● Web page revision data:
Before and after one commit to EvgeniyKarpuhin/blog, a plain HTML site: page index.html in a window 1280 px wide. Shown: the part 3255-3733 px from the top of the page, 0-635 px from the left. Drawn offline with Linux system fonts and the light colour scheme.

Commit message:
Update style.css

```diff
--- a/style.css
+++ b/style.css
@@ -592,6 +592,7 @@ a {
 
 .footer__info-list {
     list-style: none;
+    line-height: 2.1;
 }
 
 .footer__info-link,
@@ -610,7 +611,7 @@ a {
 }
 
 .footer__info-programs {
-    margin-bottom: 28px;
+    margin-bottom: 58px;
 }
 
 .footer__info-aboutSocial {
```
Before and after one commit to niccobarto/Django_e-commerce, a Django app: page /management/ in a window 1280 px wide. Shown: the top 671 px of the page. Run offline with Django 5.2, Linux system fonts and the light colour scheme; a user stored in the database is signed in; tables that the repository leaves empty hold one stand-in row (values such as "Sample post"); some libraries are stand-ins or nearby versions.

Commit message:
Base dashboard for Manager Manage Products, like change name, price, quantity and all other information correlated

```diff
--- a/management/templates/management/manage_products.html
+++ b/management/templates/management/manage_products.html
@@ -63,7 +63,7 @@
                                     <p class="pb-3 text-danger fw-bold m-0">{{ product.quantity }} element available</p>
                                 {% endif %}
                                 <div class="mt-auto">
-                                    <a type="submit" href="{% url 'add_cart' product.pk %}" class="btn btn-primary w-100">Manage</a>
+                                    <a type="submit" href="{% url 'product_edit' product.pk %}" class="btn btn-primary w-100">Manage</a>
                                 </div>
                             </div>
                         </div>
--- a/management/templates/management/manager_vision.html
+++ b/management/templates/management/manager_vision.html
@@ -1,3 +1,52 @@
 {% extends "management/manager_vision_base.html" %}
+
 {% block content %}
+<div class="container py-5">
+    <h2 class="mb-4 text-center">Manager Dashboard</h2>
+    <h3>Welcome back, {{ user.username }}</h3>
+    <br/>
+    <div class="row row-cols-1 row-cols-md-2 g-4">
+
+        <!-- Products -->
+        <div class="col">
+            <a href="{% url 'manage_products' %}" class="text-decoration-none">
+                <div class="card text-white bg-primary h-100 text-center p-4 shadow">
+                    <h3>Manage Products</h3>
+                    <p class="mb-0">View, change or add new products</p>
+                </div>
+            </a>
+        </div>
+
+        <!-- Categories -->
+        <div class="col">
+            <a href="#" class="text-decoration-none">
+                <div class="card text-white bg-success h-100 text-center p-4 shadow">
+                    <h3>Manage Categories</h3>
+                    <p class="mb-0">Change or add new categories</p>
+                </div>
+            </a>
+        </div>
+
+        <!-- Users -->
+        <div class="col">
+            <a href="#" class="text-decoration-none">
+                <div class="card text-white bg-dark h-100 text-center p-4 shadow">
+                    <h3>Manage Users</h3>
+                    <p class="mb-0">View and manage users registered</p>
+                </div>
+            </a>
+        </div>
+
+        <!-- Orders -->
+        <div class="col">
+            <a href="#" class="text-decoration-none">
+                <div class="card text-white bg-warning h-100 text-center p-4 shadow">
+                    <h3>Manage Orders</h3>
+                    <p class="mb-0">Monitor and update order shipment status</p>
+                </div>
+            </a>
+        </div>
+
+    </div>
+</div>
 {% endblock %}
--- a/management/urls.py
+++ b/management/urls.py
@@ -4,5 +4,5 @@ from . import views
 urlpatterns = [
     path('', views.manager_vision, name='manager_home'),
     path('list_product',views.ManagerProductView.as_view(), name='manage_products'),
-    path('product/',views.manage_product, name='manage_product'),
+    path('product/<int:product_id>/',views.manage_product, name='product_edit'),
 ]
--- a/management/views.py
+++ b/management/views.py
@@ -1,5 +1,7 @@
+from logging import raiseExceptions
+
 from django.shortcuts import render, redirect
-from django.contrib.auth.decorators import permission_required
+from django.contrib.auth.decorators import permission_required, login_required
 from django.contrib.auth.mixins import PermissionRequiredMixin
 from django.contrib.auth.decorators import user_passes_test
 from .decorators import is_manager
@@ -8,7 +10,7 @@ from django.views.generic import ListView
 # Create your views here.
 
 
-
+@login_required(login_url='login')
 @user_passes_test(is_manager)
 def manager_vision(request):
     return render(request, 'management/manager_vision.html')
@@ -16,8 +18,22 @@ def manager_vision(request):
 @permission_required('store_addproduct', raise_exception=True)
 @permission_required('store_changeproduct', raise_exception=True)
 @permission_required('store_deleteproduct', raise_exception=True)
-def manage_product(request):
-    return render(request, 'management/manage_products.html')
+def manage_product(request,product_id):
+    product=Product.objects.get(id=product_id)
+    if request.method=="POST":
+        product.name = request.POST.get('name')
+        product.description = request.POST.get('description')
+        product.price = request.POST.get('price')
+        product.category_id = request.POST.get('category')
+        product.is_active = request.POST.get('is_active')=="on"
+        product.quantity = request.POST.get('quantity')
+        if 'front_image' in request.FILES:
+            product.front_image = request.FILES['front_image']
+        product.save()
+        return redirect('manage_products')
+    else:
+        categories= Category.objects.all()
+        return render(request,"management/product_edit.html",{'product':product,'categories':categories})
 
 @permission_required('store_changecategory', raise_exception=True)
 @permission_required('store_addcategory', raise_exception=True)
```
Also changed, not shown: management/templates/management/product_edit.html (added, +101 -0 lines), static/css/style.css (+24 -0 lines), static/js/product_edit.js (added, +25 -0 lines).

● Requirement:
Could you reproduce every record above exactly as it appears?

● Expected answer:
Before and after one commit to EvgeniyKarpuhin/blog, a plain HTML site: page index.html in a window 1280 px wide. Shown: the part 3255-3733 px from the top of the page, 0-635 px from the left. Drawn offline with Linux system fonts and the light colour scheme.

Commit message:
Update style.css

```diff
--- a/style.css
+++ b/style.css
@@ -592,6 +592,7 @@ a {
 
 .footer__info-list {
     list-style: none;
+    line-height: 2.1;
 }
 
 .footer__info-link,
@@ -610,7 +611,7 @@ a {
 }
 
 .footer__info-programs {
-    margin-bottom: 28px;
+    margin-bottom: 58px;
 }
 
 .footer__info-aboutSocial {
```
Before and after one commit to niccobarto/Django_e-commerce, a Django app: page /management/ in a window 1280 px wide. Shown: the top 671 px of the page. Run offline with Django 5.2, Linux system fonts and the light colour scheme; a user stored in the database is signed in; tables that the repository leaves empty hold one stand-in row (values such as "Sample post"); some libraries are stand-ins or nearby versions.

Commit message:
Base dashboard for Manager Manage Products, like change name, price, quantity and all other information correlated

```diff
--- a/management/templates/management/manage_products.html
+++ b/management/templates/management/manage_products.html
@@ -63,7 +63,7 @@
                                     <p class="pb-3 text-danger fw-bold m-0">{{ product.quantity }} element available</p>
                                 {% endif %}
                                 <div class="mt-auto">
-                                    <a type="submit" href="{% url 'add_cart' product.pk %}" class="btn btn-primary w-100">Manage</a>
+                                    <a type="submit" href="{% url 'product_edit' product.pk %}" class="btn btn-primary w-100">Manage</a>
                                 </div>
                             </div>
                         </div>
--- a/management/templates/management/manager_vision.html
+++ b/management/templates/management/manager_vision.html
@@ -1,3 +1,52 @@
 {% extends "management/manager_vision_base.html" %}
+
 {% block content %}
+<div class="container py-5">
+    <h2 class="mb-4 text-center">Manager Dashboard</h2>
+    <h3>Welcome back, {{ user.username }}</h3>
+    <br/>
+    <div class="row row-cols-1 row-cols-md-2 g-4">
+
+        <!-- Products -->
+        <div class="col">
+            <a href="{% url 'manage_products' %}" class="text-decoration-none">
+                <div class="card text-white bg-primary h-100 text-center p-4 shadow">
+                    <h3>Manage Products</h3>
+                    <p class="mb-0">View, change or add new products</p>
+                </div>
+            </a>
+        </div>
+
+        <!-- Categories -->
+        <div class="col">
+            <a href="#" class="text-decoration-none">
+                <div class="card text-white bg-success h-100 text-center p-4 shadow">
+                    <h3>Manage Categories</h3>
+                    <p class="mb-0">Change or add new categories</p>
+                </div>
+            </a>
+        </div>
+
+        <!-- Users -->
+        <div class="col">
+            <a href="#" class="text-decoration-none">
+                <div class="card text-white bg-dark h-100 text-center p-4 shadow">
+                    <h3>Manage Users</h3>
+                    <p class="mb-0">View and manage users registered</p>
+                </div>
+            </a>
+        </div>
+
+        <!-- Orders -->
+        <div class="col">
+            <a href="#" class="text-decoration-none">
+                <div class="card text-white bg-warning h-100 text-center p-4 shadow">
+                    <h3>Manage Orders</h3>
+                    <p class="mb-0">Monitor and update order shipment status</p>
+                </div>
+            </a>
+        </div>
+
+    </div>
+</div>
 {% endblock %}
--- a/management/urls.py
+++ b/management/urls.py
@@ -4,5 +4,5 @@ from . import views
 urlpatterns = [
     path('', views.manager_vision, name='manager_home'),
     path('list_product',views.ManagerProductView.as_view(), name='manage_products'),
-    path('product/',views.manage_product, name='manage_product'),
+    path('product/<int:product_id>/',views.manage_product, name='product_edit'),
 ]
--- a/management/views.py
+++ b/management/views.py
@@ -1,5 +1,7 @@
+from logging import raiseExceptions
+
 from django.shortcuts import render, redirect
-from django.contrib.auth.decorators import permission_required
+from django.contrib.auth.decorators import permission_required, login_required
 from django.contrib.auth.mixins import PermissionRequiredMixin
 from django.contrib.auth.decorators import user_passes_test
 from .decorators import is_manager
@@ -8,7 +10,7 @@ from django.views.generic import ListView
 # Create your views here.
 
 
-
+@login_required(login_url='login')
 @user_passes_test(is_manager)
 def manager_vision(request):
     return render(request, 'management/manager_vision.html')
@@ -16,8 +18,22 @@ def manager_vision(request):
 @permission_required('store_addproduct', raise_exception=True)
 @permission_required('store_changeproduct', raise_exception=True)
 @permission_required('store_deleteproduct', raise_exception=True)
-def manage_product(request):
-    return render(request, 'management/manage_products.html')
+def manage_product(request,product_id):
+    product=Product.objects.get(id=product_id)
+    if request.method=="POST":
+        product.name = request.POST.get('name')
+        product.description = request.POST.get('description')
+        product.price = request.POST.get('price')
+        product.category_id = request.POST.get('category')
+        product.is_active = request.POST.get('is_active')=="on"
+        product.quantity = request.POST.get('quantity')
+        if 'front_image' in request.FILES:
+            product.front_image = request.FILES['front_image']
+        product.save()
+        return redirect('manage_products')
+    else:
+        categories= Category.objects.all()
+        return render(request,"management/product_edit.html",{'product':product,'categories':categories})
 
 @permission_required('store_changecategory', raise_exception=True)
 @permission_required('store_addcategory', raise_exception=True)
```
Also changed, not shown: management/templates/management/product_edit.html (added, +101 -0 lines), static/css/style.css (+24 -0 lines), static/js/product_edit.js (added, +25 -0 lines).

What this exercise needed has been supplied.